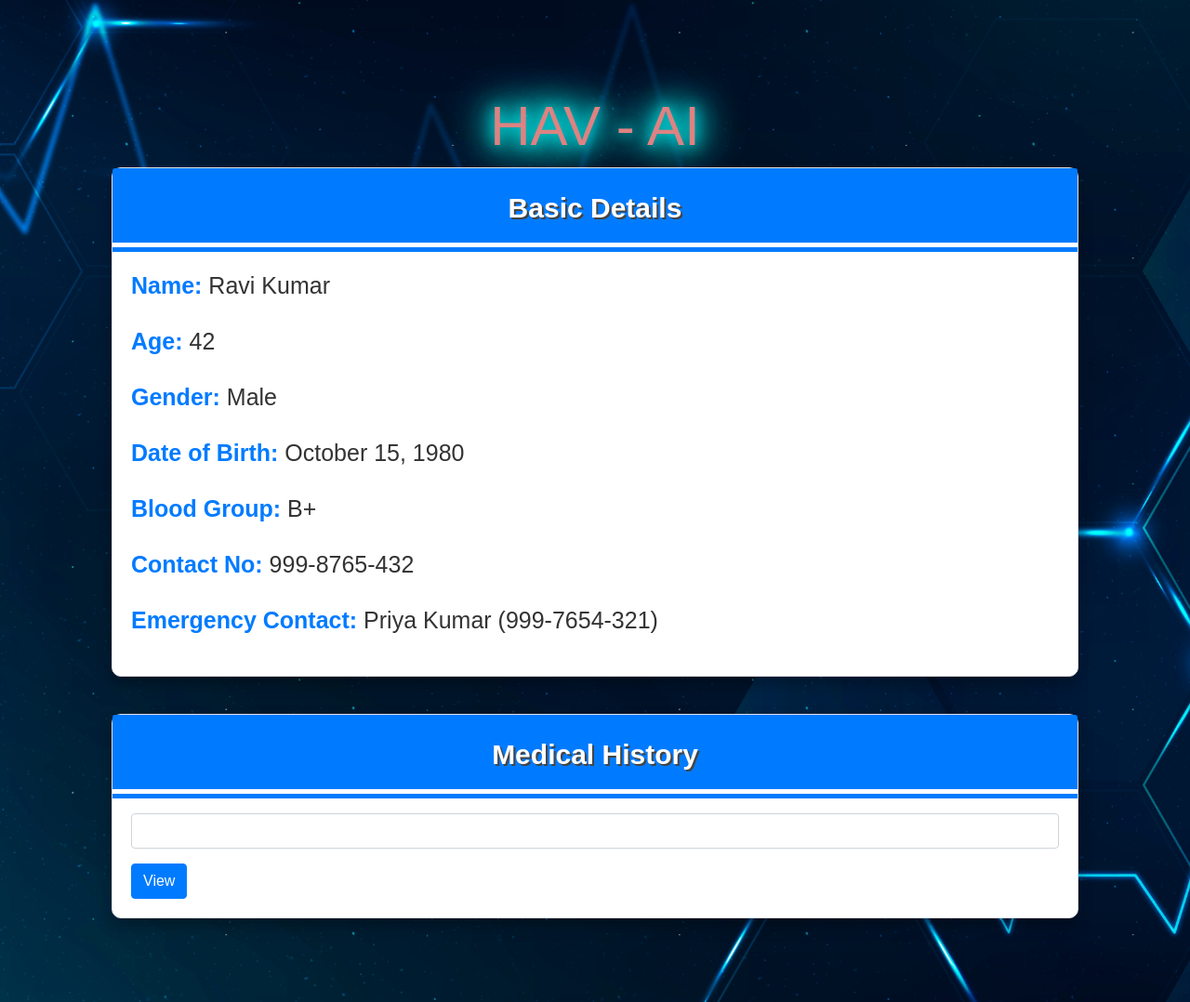
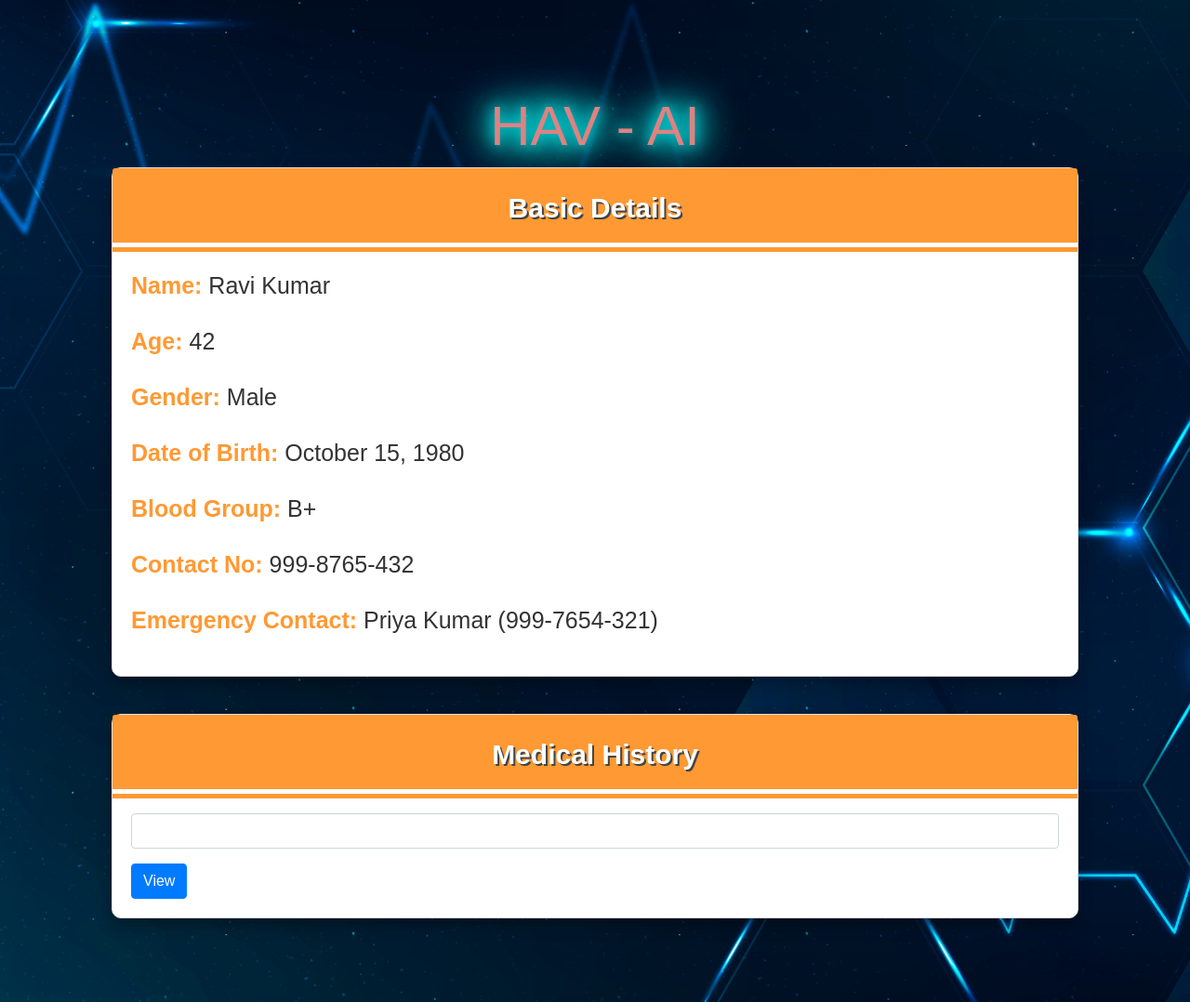
Before and after one commit to RahulJagdhane/havai_api_django, a Django app: page / in a window 1280 px wide. Shown: the whole page at 93% size. Run offline with Django 4.2, Linux system fonts and the light colour scheme; some libraries are stand-ins or nearby versions.

Commit message:
card head color changed

```diff
--- a/templates/page1.html
+++ b/templates/page1.html
@@ -11,7 +11,7 @@
     <script src="https://maxcdn.bootstrapcdn.com/bootstrap/4.5.2/js/bootstrap.min.js"></script>
     <style>
       body {
-        background-image: url("{% static 'images/bg.jpg' %}");
+        background-image: url("bg.jpg");
         background-size: cover;
         background-repeat: no-repeat;
         background-position: center;
@@ -81,7 +81,7 @@
         width: 100%;
       }
       .card-header {
-        background-color: #007bff;
+        background-color: #FF9933;
         border-radius: 10px 10px 0 0;
         color: #fff;
         font-size: 30px;
@@ -110,7 +110,7 @@
         bottom: -5px;
         width: 100%;
         height: 10px;
-        background: #007bff;
+        background: #FF9933;
         z-index: 0;
       }
       .basic-details-card p {
@@ -122,7 +122,7 @@
       }
       .basic-details-card strong {
         font-weight: bold;
-        color: #007bff;
+        color: #FF9933;
         font-family: 'Montserrat', sans-serif; /* change the font to Montserrat */
       }
       .medical-history-card {
@@ -161,13 +161,6 @@
           width: 15px;
           height: 15px;
         }
-      }
-
-      .data {
-        height: 800px;
-        width: 900px;
-        background-image: url("{% static 'images/data.png' %}");
-        background-repeat: no-repeat;
       }
 
     </style>
```
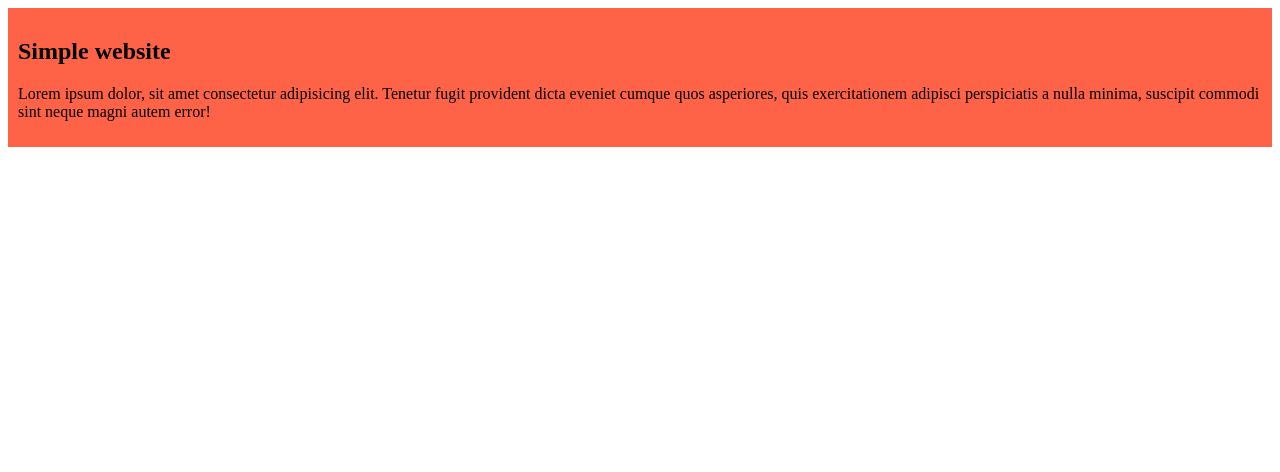
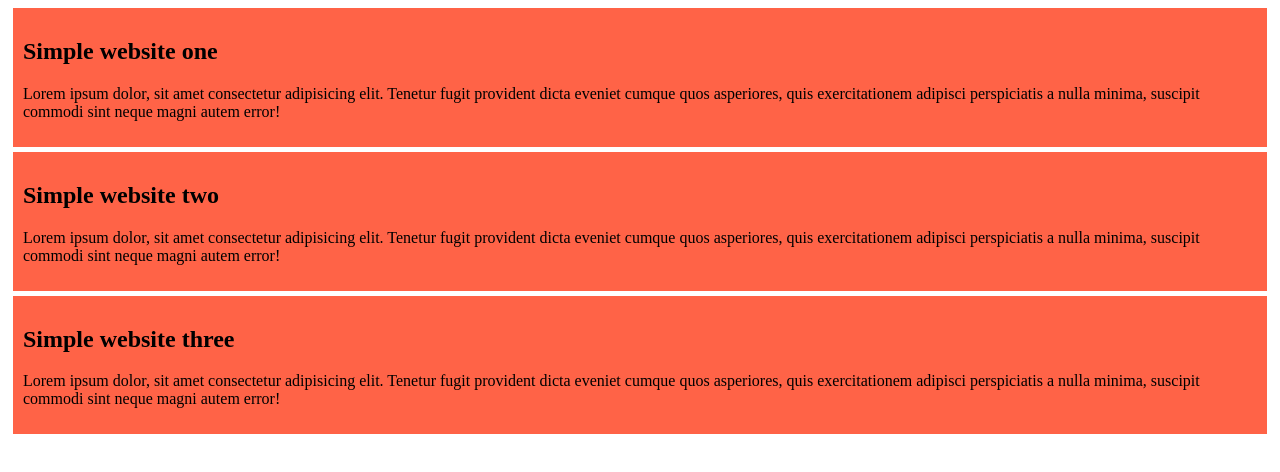
Before and after one commit to jobayerimtiaz/my-simple-web, a plain HTML site: page index.html in a window 1280 px wide. Drawn offline with Linux system fonts and the light colour scheme.

Commit message:
second part added

```diff
--- a/css/style.css
+++ b/css/style.css
@@ -1,4 +1,5 @@
 div{
     background-color: tomato;
     padding: 10px;
+    margin: 5px;
 }
--- a/index.html
+++ b/index.html
@@ -8,7 +8,15 @@
 </head>
 <body>
     <div>
-       <h2>Simple website</h2>
+       <h2>Simple website one</h2>
+       <p>Lorem ipsum dolor, sit amet consectetur adipisicing elit. Tenetur fugit provident dicta eveniet cumque quos asperiores, quis exercitationem adipisci perspiciatis a nulla minima, suscipit commodi sint neque magni autem error!</p>
+    </div>
+    <div>
+       <h2>Simple website two</h2>
+       <p>Lorem ipsum dolor, sit amet consectetur adipisicing elit. Tenetur fugit provident dicta eveniet cumque quos asperiores, quis exercitationem adipisci perspiciatis a nulla minima, suscipit commodi sint neque magni autem error!</p>
+    </div>
+    <div>
+       <h2>Simple website three</h2>
        <p>Lorem ipsum dolor, sit amet consectetur adipisicing elit. Tenetur fugit provident dicta eveniet cumque quos asperiores, quis exercitationem adipisci perspiciatis a nulla minima, suscipit commodi sint neque magni autem error!</p>
     </div>
 
```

========================================

Assignment:
Show the lines of the data that hold the word "width".

Your solution:
         width: 100%;
         width: 100%;
           width: 15px;
-        width: 900px;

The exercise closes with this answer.